There is no question that the Federal Housing Administration (FHA) loans are great loans that help many first-time homebuyers, low-income Americans, or minorities. However, unfortunately, these FHA mortgages are now going through the highest delinquency rate in over forty years.
Late FHA loans actually rose to about as high as 16% in the second quarter, a rise from just over 9% in the three months prior. Moreover, this is one of the highest levels of default since 1979, according to the Mortgage Bankers Association. This rise is even more disturbing when you compare it to the delinquency rate for regular loans, which is currently sitting at a solidly-low 6.7%.
Why are the FHA defaults so high? This has to be due in part to the fact that millions of Americans stopped paying their mortgages in the wake of the coronavirus catastrophe. Of course, individuals that are classified as low-income are more likely to have FHA loans. Additionally, borrowers with less-than-perfect credit will often also be able to qualify with these loans with a smaller down payment as well.
Even though these statistics are alarming, it isn’t time to panic just yet. Most of these individuals that have defaulted will be protected from a foreclosed home by the federal forbearance program, which gives borrowers that have been hit by a pandemic-related hardship the ability to delay their payments for up to a year. When you consider that the job losses continue to mount and Congress is dragging their feet on a new stimulus package, this would definitely be welcome news for most individuals. At this moment, about 4.1 million homeowners are currently in forbearance, which is a rate of just over 8% of loan balances.

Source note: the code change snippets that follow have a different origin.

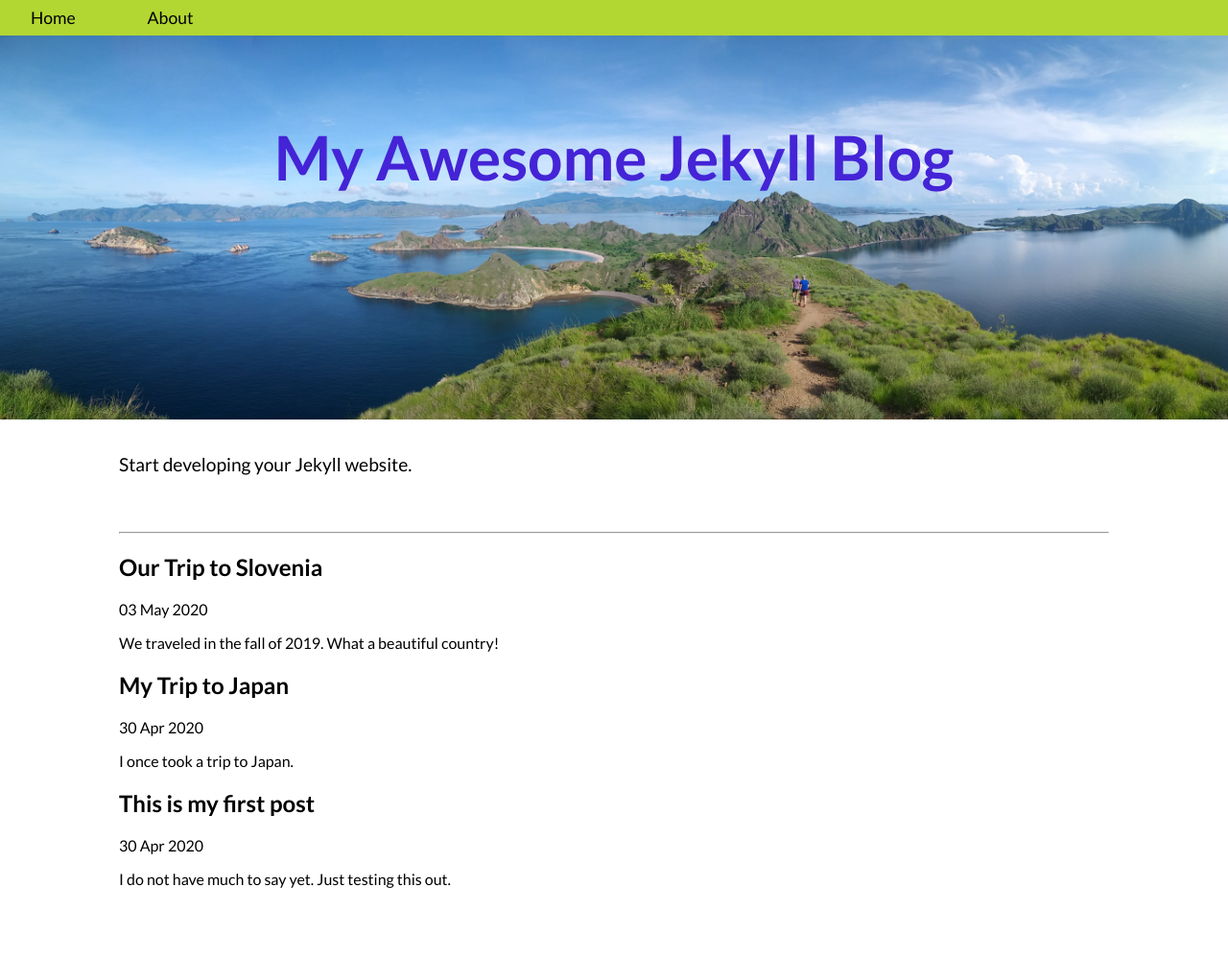
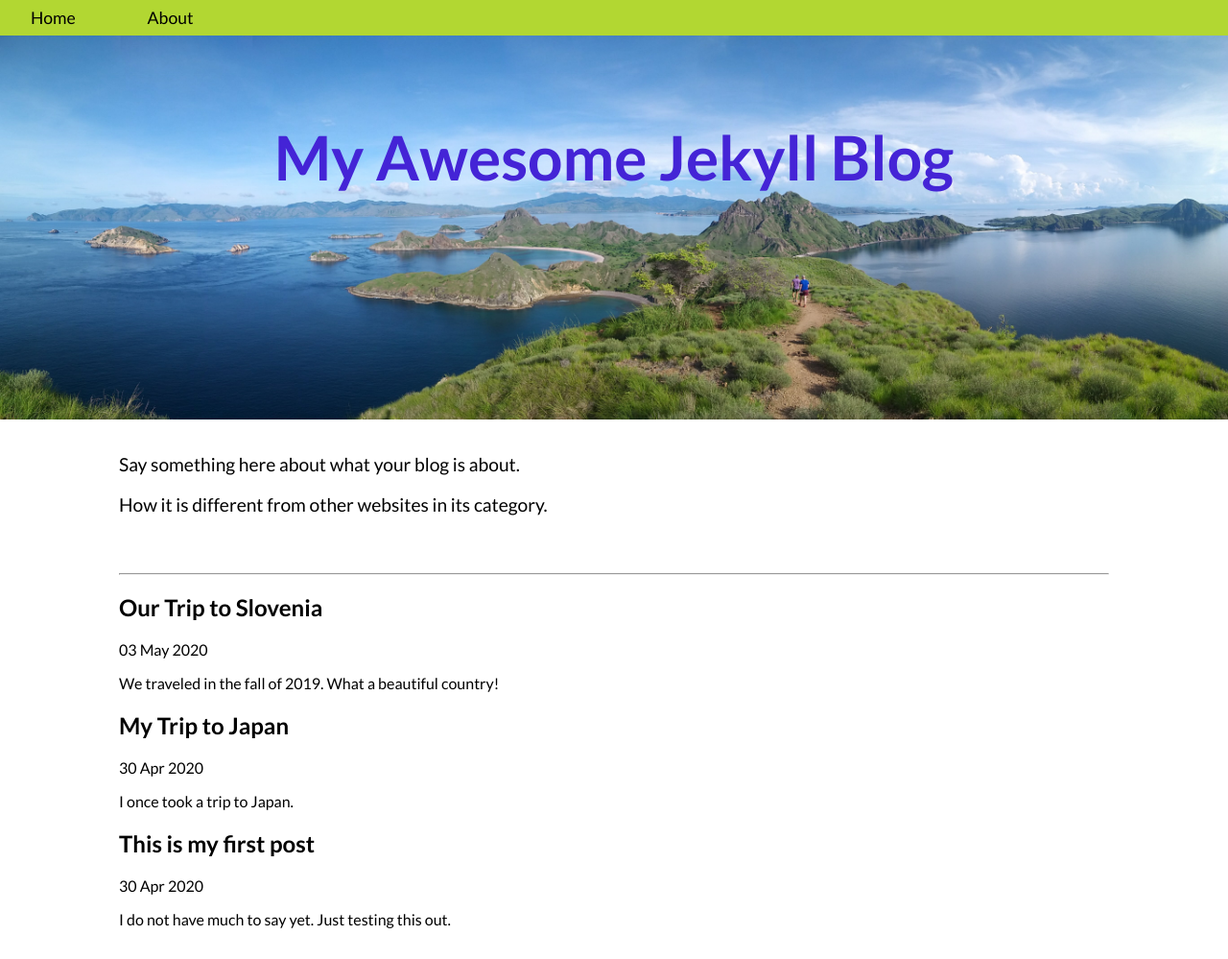
Before and after one commit to placeholdergit/cloneexpjekyllcms, a Jekyll site: the page built from index.md, in a window 1280 px wide. Shown: the whole page at 96% size. Built offline with Jekyll 4.4.1, drawn with Linux system fonts in a browser that asks for light colours; before the commit the page ends 957 px from its top, so only the background shows below that.

Commit message:
Assigned site.title and made other changes

```diff
--- a/_config.yml
+++ b/_config.yml
@@ -1,3 +1,3 @@
 url: "" # the base hostname & protocol for your site, e.g. http://example.com
 baseurl: "" # the subpath of your site, e.g. /blog
-title: "" # the name of your site, e.g. ACME Corp.
+title: "My Awesome Jekyll Blog" # the name of your site, e.g. ACME Corp.
--- a/_includes/header.html
+++ b/_includes/header.html
@@ -1,3 +1,3 @@
 <header class="bg-img header header-bg-img">
-  <h1>{{ page.title }}</h1>
+  <h1>{{ site.title }}</h1>
 </header>
--- a/_layouts/default.html
+++ b/_layouts/default.html
@@ -12,7 +12,7 @@
       <div class="nav-bar">
         {% include navigation.html %}
       </div>
-      {% if page.title == 'My Awesome Jekyll Blog'%}
+      {% if page.title == 'Home'%}
         {% include header.html %}
       {% endif %}
       <div class="main">
--- a/index.md
+++ b/index.md
@@ -1,6 +1,8 @@
 ---
 layout: default
-title: "My Awesome Jekyll Blog"
+title: Home
 ---
 
-Start developing your Jekyll website.
+Say something here about what your blog is about.
+
+How it is different from other websites in its category.
```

New Jersey, Nevada, New York, Hawaii, and Florida are some of the states with the highest delinquency rates. Part of the reason for that is because there is a larger-than-normal amount of hospitality jobs in these states, and they have been hit hard by the pandemic. The good news is that the spike is still better than the Great Recession of 2008, simply because there have been many years of home-price gains and that has acted as a solid cushion of protection.